After moving to a growth neutral of 50.0 in August, the farmland price index once again fell below the threshold for September at 45.0. The September farm equipment-sales index slipped to 32.1 from 32.8 in August, marking the 84th straight month the reading has remained below growth neutral 50.0.
Borrowing by farmers expanded for September, and at a faster pace than in August. The borrowing index expanded to 60.9 from August’s 53.9. The checking-deposit index declined to 76.6 from 78.9 in August, while the index for certificates of deposit and other savings instruments slumped to 35.9 from 40.8 in August.
“Recent improvements in agriculture commodity prices, federal stimuli and Federal Reserve record low interest rates have underpinned the Rural Mainstreet Economy,” said Ernie Goss, PhD, Jack A. MacAllister Chair in Regional Economics at Creighton University’s Heider College of Business, Omaha. “Bank CEOs estimated that farm income, including government support, was down only 1.5 percent from this time last year.”
The confidence index, which reflects bank CEO expectations for the economy six months out, improved to 50.0 from August’s 44.6. “COVID-19 related farm support payments and improving gain prices have boosted confidence offsetting pessimism from the impact of the derecho in several of the survey states,” Goss said.
Approximately 38.7 percent of bankers indicated that government support via the CARES Act and the Paycheck Protection Program were crucial to their local economy. Only 3.8 percent reported that these two programs had little or no impact.
On a state-by-state basis, Illinois (43.6), Kansas (50.9), Minnesota (42.2), Nebraska (53.4) and South Dakota (53.9) saw increases, with Illinois and South Dakota having the largest at 0.7 and 0.8 respectively. Colorado (38.1), Iowa (46.5), Missouri (42.3), and Wyoming (47.7) all experienced decreases, with Missouri and Wyoming both experiencing drops of 0.4. North Dakota remained flat at 43.3.

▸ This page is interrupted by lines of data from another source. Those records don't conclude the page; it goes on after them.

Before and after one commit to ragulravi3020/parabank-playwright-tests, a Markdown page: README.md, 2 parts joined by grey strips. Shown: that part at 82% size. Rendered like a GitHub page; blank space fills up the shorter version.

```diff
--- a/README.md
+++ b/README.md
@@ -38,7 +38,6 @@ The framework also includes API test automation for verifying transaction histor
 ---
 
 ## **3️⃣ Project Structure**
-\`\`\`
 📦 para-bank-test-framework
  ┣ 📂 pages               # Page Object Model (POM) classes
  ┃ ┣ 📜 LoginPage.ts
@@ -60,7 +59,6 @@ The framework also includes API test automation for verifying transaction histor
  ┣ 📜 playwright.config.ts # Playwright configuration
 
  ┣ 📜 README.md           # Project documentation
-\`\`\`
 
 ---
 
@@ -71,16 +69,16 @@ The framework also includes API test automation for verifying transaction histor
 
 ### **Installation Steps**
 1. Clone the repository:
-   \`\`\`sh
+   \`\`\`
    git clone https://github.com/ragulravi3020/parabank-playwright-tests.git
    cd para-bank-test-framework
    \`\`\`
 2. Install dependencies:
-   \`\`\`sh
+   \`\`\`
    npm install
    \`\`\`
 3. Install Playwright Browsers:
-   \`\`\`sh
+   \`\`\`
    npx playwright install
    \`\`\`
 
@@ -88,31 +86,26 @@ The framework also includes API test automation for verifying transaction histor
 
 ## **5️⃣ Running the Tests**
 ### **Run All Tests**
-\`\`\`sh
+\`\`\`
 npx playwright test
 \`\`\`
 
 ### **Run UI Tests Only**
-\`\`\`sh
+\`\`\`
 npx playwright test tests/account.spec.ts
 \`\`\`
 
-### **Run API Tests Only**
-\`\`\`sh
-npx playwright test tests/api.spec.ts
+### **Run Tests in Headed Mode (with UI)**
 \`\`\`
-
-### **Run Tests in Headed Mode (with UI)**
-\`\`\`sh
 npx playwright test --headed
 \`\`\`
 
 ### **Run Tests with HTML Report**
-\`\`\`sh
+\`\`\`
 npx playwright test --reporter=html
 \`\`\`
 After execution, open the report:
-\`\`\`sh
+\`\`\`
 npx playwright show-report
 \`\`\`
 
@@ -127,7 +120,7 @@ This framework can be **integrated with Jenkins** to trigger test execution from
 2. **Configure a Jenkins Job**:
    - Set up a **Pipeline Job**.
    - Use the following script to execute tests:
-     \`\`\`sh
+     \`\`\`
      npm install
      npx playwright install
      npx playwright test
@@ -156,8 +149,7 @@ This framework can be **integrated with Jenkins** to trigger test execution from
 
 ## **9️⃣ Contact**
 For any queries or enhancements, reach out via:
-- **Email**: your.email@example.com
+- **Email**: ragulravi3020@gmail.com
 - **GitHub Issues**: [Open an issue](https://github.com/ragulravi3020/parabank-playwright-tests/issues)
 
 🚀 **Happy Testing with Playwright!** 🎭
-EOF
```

The RMI surveys community bank presidents and CEOs each month in nonurban agriculturally and energy-dependent areas regarding current and projected economic conditions in their communities. Bankers come from about 200 small towns with an average population of 1,300 in 10 states: Colorado, Illinois, Iowa, Kansas, Minnesota, Missouri, Nebraska, North Dakota, South Dakota and Wyoming.